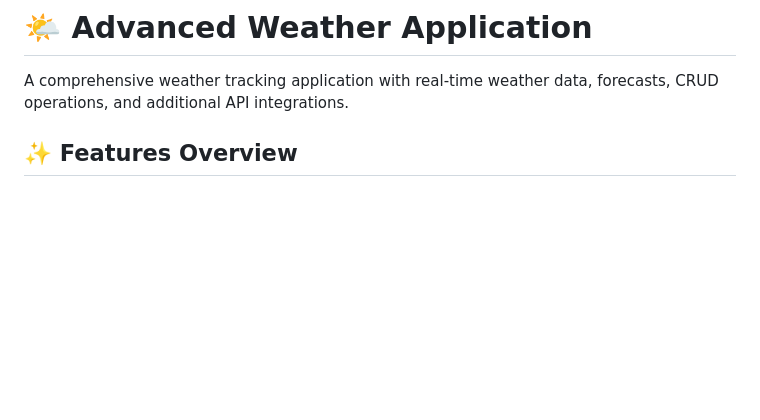
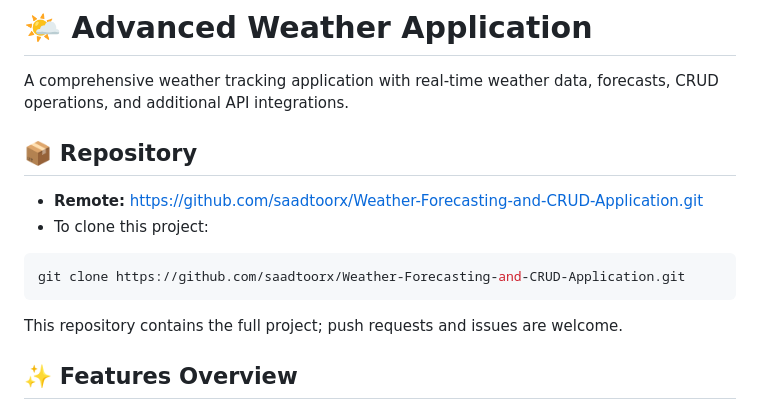
Before and after one commit to saadtoorx/Weather-Forecasting-and-CRUD-Application, a Markdown page: README.md, the part around the change. Rendered like a GitHub page; blank space fills up the shorter version.

Commit message:
Update README and prepare project for remote push

````diff
--- a/README.md
+++ b/README.md
@@ -1,6 +1,17 @@
 # 🌤️ Advanced Weather Application
 
 A comprehensive weather tracking application with real-time weather data, forecasts, CRUD operations, and additional API integrations.
+
+## 📦 Repository
+
+- **Remote:** https://github.com/saadtoorx/Weather-Forecasting-and-CRUD-Application.git
+- To clone this project:
+
+```bash
+git clone https://github.com/saadtoorx/Weather-Forecasting-and-CRUD-Application.git
+```
+
+This repository contains the full project; push requests and issues are welcome.
 
 ## ✨ Features Overview
 
````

━━━

* **WHAT YOU ARE ASKED TO DO**
With "clone" as the string to match, show every line of the entries above that has it.

* **EXERCISE RESPONSE**
+- To clone this project:
+git clone https://github.com/saadtoorx/Weather-Forecasting-and-CRUD-Application.git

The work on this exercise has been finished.